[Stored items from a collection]
────────────────
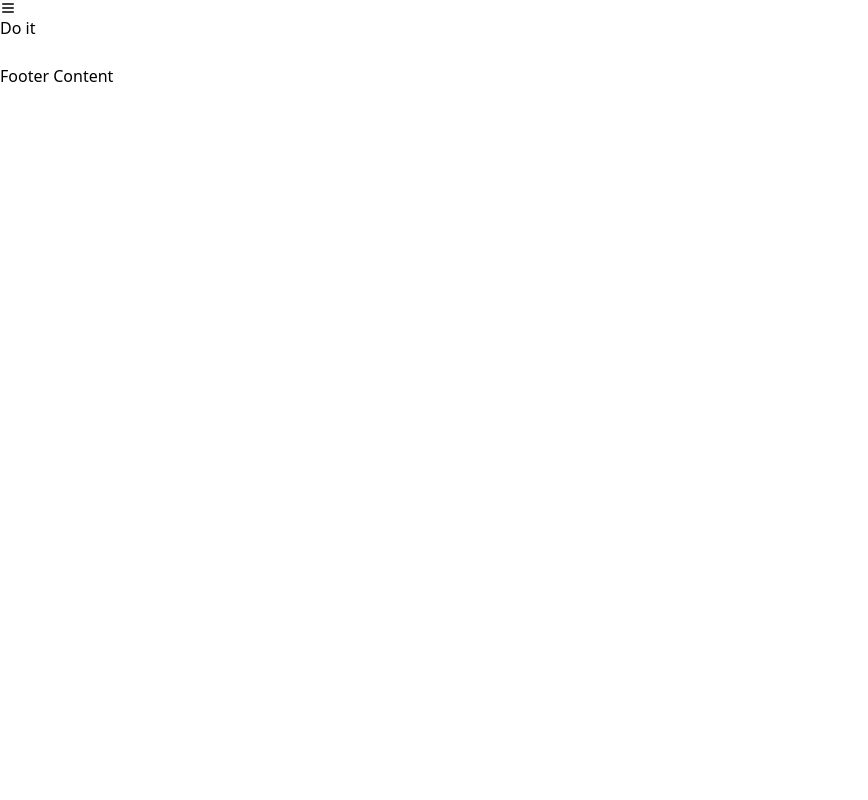
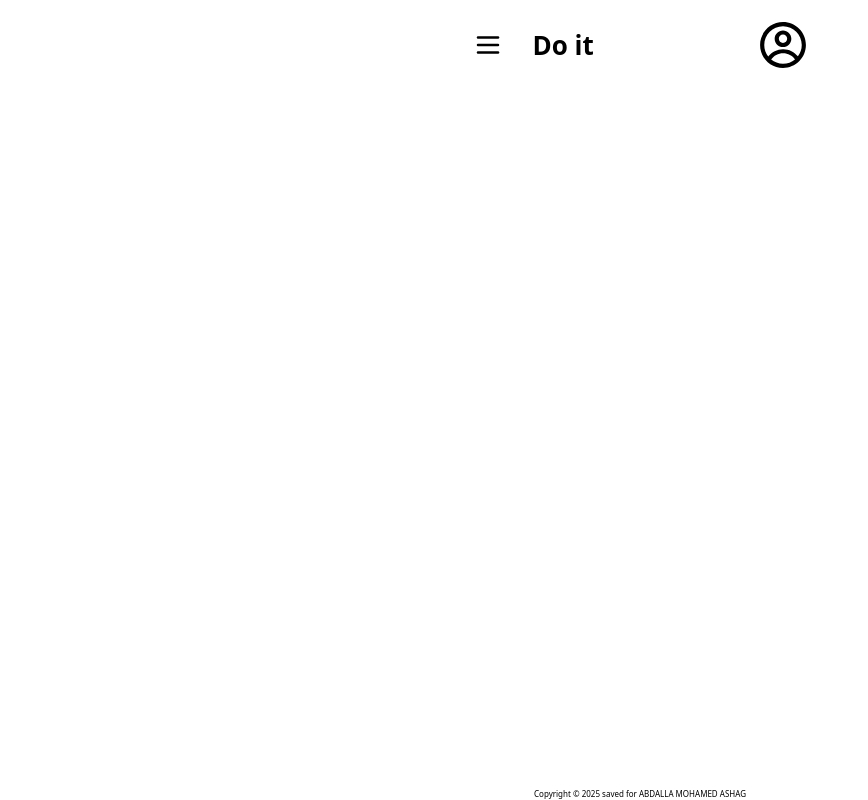
Before and after one commit to ProAbdallaMI/Do-it, a React (Vite) app: page / in a window 1280 px wide. Shown: the whole page, without its empty margins (0-868 px from the left). Built offline with nearby package versions, Linux system fonts and the light colour scheme.

Commit message:
footer and navbar
- add footer with my unique identity
- setup navbar

```diff
--- a/src/App.jsx
+++ b/src/App.jsx
@@ -4,11 +4,11 @@ import Navbar from "./components/Navbar";
 
 function App() {
 	return (
-		<>
+		<div className="flex flex-col h-screen">
 			<Navbar />
 			<List />
 			<Footer />
-		</>
+		</div>
 	);
 }
 
--- a/src/components/Footer.jsx
+++ b/src/components/Footer.jsx
@@ -1,3 +1,9 @@
 export default function Footer() {
-    return ( <footer className="">Footer Content</footer> )
+	return (
+		<footer className="fixed bottom-0 left-0 right-0 text-[8px] text-center">
+			<div>
+				Copyright © 2025 saved for <span>ABDALLA MOHAMED ASHAG</span>
+			</div>
+		</footer>
+	);
 }
--- a/src/components/Navbar.jsx
+++ b/src/components/Navbar.jsx
@@ -1,12 +1,16 @@
+import { CgProfile } from "react-icons/cg";
 import { LuMenu } from "react-icons/lu";
 
 export default function Navbar() {
 	return (
-		<nav className="">
-			<div className="">
-				<LuMenu />
-				<h1>Do it</h1>
+		<nav className="w-[335px] h-[50px] m-auto mt-[20px] flex content-center items-center justify-between">
+			<div className="flex content-center items-center gap-[30px]">
+				<LuMenu className="w-[30px] h-[30px]" />
+				<h1 className="text-[26px] font-bold">Do it</h1>
 			</div>
+            <div className="">
+                <CgProfile className="w-[50px] h-[50px]" />
+            </div>
 		</nav>
 	);
 }
```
────────────────
WORK INSTRUCTION: Every line that contains the string "className" should be copied from the entries.

ANSWER BOX:
+		<div className="flex flex-col h-screen">
-    return ( <footer className="">Footer Content</footer> )
+		<footer className="fixed bottom-0 left-0 right-0 text-[8px] text-center">
-		<nav className="">
-			<div className="">
+		<nav className="w-[335px] h-[50px] m-auto mt-[20px] flex content-center items-center justify-between">
+			<div className="flex content-center items-center gap-[30px]">
+				<LuMenu className="w-[30px] h-[30px]" />
+				<h1 className="text-[26px] font-bold">Do it</h1>
+            <div className="">
+                <CgProfile className="w-[50px] h-[50px]" />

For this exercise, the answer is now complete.